It should be noted that only wood ash from the incineration of natural, untreated wood is certified. This usually comprises residual and waste materials that cannot be recycled. The largest share in terms of volume comes from forestry. Shredded branch scraps or bark beetle wood are suitable raw materials; but wood fractions, which accumulate when mowing embankments or in green waste collection points, are also possible. If the material ends up in energy recycling plants, for example in combined heat and power plants, these can increase their portfolio with the ashes. In addition to heat, or heat and electricity, the plants can produce wood ash as a further mainstay. One of the services offered by the Federal Quality Association for Wood Ash is to advise plant operators on process engineering issues and to provide support to help them get the best out of their substrates as far as wood ash is concerned.
The wood ash cycle closes when its nutrients promote new plant growth. Wood ash can do this as a stand-alone fertiliser, as a component in complex fertiliser mixtures or as an additive to compost. But wood ash is not only in demand for conventional fertiliser applications. It is also used to protect forest plants. Large-scale forest soil liming is intended to mitigate soil acidification, and wood ash is a suitable component of soil liming mixtures due to its alkaline active ingredients. Up to 30 percent ash from residual wood from the forest is permitted within the framework of soil liming. The wood ash is thus returned to forest areas.
The Material Wood and Plant Ash Recycling (Stoffliche Holz- und Pflanzenaschenverwertung, SAV) network was created to tap the full potential of material recycling. Under the auspices of the German Association for Bioenergy, the member companies are aiming to optimise the ash value chain. The focus is on innovative and economical solutions for wood ash separation and processing. The BGH is an associated member of the network and contributes its know-how.
The SAV network is funded by the German Federal Ministry of Economics as part of the ZIM programme (Zentrales Innovationsprogramm Mittelstand; Central Innovation Programme for SMEs). "Within the SAV network, we analyse, for example, whether it is useful to crush ash for liming purposes and the best method for doing so. And we are investigating whether it makes sense to produce fertilisers directly at power plants.

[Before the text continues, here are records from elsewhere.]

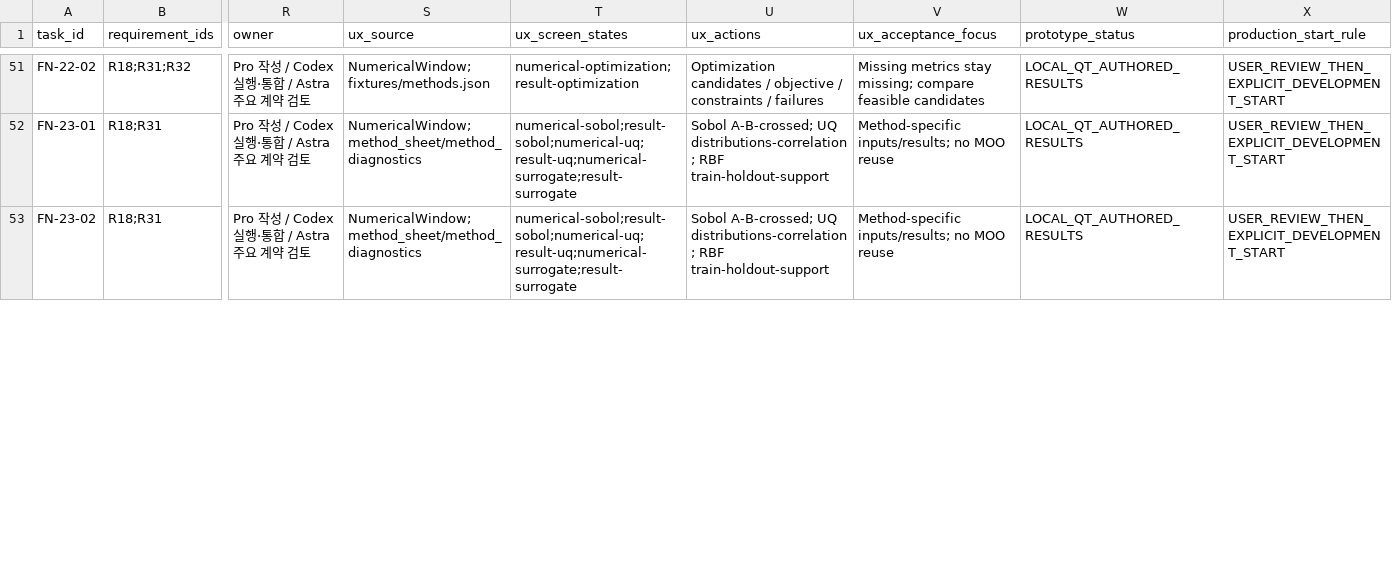
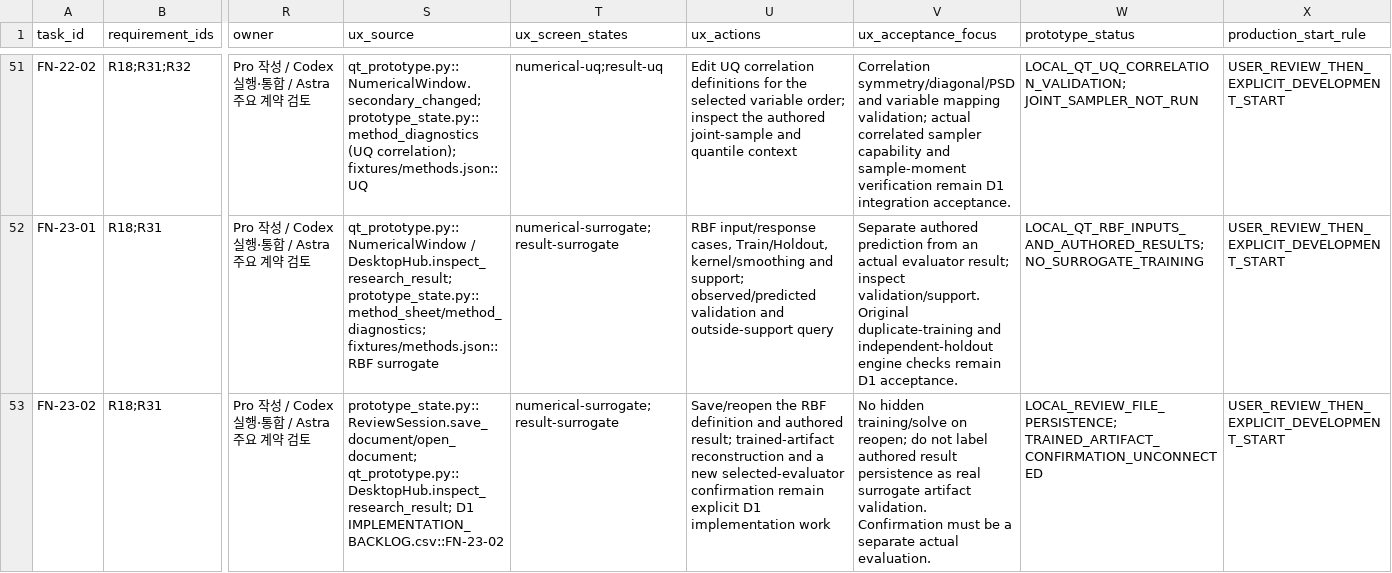
Before and after one commit to pikachu444/autonomous-cae-lab, a CSV file: docs/design/20261012-desktop-planning/pro-ux/implementation_map.csv, drawn as a sheet; only a part is shown, gaps mark what is left out; the diff covers the shown part only; the diff names each change by its address in the sheet, - before the commit and + after, or states it on an @@ line.

Commit message:
Correct method task mappings and distinguish unconnected prior designs
Align DOE/Sobol, optimization/inverse, UQ, RBF and MOO/MDO links with the original
D1 functions. Preserve all 74 original task rows, their order and all 18 original
columns. Link existing File dialogs/reopen and identify same-command parity as
product integration work. Reference exact prior report/acquisition screens and
contracts without claiming the generic Post/Data views implement them.

Update only added UX mapping fields, state function links and handoff descriptions.
No new screens, engines, owners or product changes.

```diff
--- a/docs/design/20261012-desktop-planning/pro-ux/implementation_map.csv
+++ b/docs/design/20261012-desktop-planning/pro-ux/implementation_map.csv
-S51 (ux_source): NumericalWindow; fixtures/methods.json
+S51 (ux_source): qt_prototype.py::NumericalWindow.secondary_changed; prototype_state.py::method_diagnostics (UQ correlation); fixtures/methods.json::UQ
-T51 (ux_screen_states): numerical-optimization;result-optimization
+T51 (ux_screen_states): numerical-uq;result-uq
-U51 (ux_actions): Optimization candidates / objective / constraints / failures
+U51 (ux_actions): Edit UQ correlation definitions for the selected variable order; inspect the authored joint-sample and quantile context
-V51 (ux_acceptance_focus): Missing metrics stay missing; compare feasible candidates
+V51 (ux_acceptance_focus): Correlation symmetry/diagonal/PSD and variable mapping validation; actual correlated sampler capability and sample-moment verification remain D1 integration acceptance.
-W51 (prototype_status): LOCAL_QT_AUTHORED_RESULTS
+W51 (prototype_status): LOCAL_QT_UQ_CORRELATION_VALIDATION; JOINT_SAMPLER_NOT_RUN
-S52 (ux_source): NumericalWindow; method_sheet/method_diagnostics
+S52 (ux_source): qt_prototype.py::NumericalWindow / DesktopHub.inspect_research_result; prototype_state.py::method_sheet/method_diagnostics; fixtures/methods.json::RBF surrogate
-T52:T53 (ux_screen_states): numerical-sobol;result-sobol;numerical-uq;result-uq;numerical-surrogate;result-surrogate
+T52:T53 (ux_screen_states): numerical-surrogate;result-surrogate
-U52 (ux_actions): Sobol A-B-crossed; UQ distributions-correlation; RBF train-holdout-support
+U52 (ux_actions): RBF input/response cases, Train/Holdout, kernel/smoothing and support; observed/predicted validation and outside-support query
-V52 (ux_acceptance_focus): Method-specific inputs/results; no MOO reuse
+V52 (ux_acceptance_focus): Separate authored prediction from an actual evaluator result; inspect validation/support. Original duplicate-training and independent-holdout engine checks remain D1 acceptance.
-W52 (prototype_status): LOCAL_QT_AUTHORED_RESULTS
+W52 (prototype_status): LOCAL_QT_RBF_INPUTS_AND_AUTHORED_RESULTS; NO_SURROGATE_TRAINING
-S53 (ux_source): NumericalWindow; method_sheet/method_diagnostics
+S53 (ux_source): prototype_state.py::ReviewSession.save_document/open_document; qt_prototype.py::DesktopHub.inspect_research_result; D1 IMPLEMENTATION_BACKLOG.csv::FN-23-02
-U53 (ux_actions): Sobol A-B-crossed; UQ distributions-correlation; RBF train-holdout-support
+U53 (ux_actions): Save/reopen the RBF definition and authored result; trained-artifact reconstruction and a new selected-evaluator confirmation remain explicit D1 implementation work
-V53 (ux_acceptance_focus): Method-specific inputs/results; no MOO reuse
+V53 (ux_acceptance_focus): No hidden training/solve on reopen; do not label authored result persistence as real surrogate artifact validation. Confirmation must be a separate actual evaluation.
-W53 (prototype_status): LOCAL_QT_AUTHORED_RESULTS
+W53 (prototype_status): LOCAL_REVIEW_FILE_PERSISTENCE; TRAINED_ARTIFACT_CONFIRMATION_UNCONNECTED
```
Also changed, not shown: 64 edited cells elsewhere in this file, 4 other files.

Concepts for collecting ashes from small power plants are also on the agenda," says network manager Yvonne Bosch. Alternative uses such as the use of wood ash for soil stabilisation in road construction or for producing concrete are also being investigated. This ensures that ashes that cannot be certified as RAL-Dünger are also recycled sensibly.
About Bundesgütegemeinschaft Holzasche e.V. (BGH)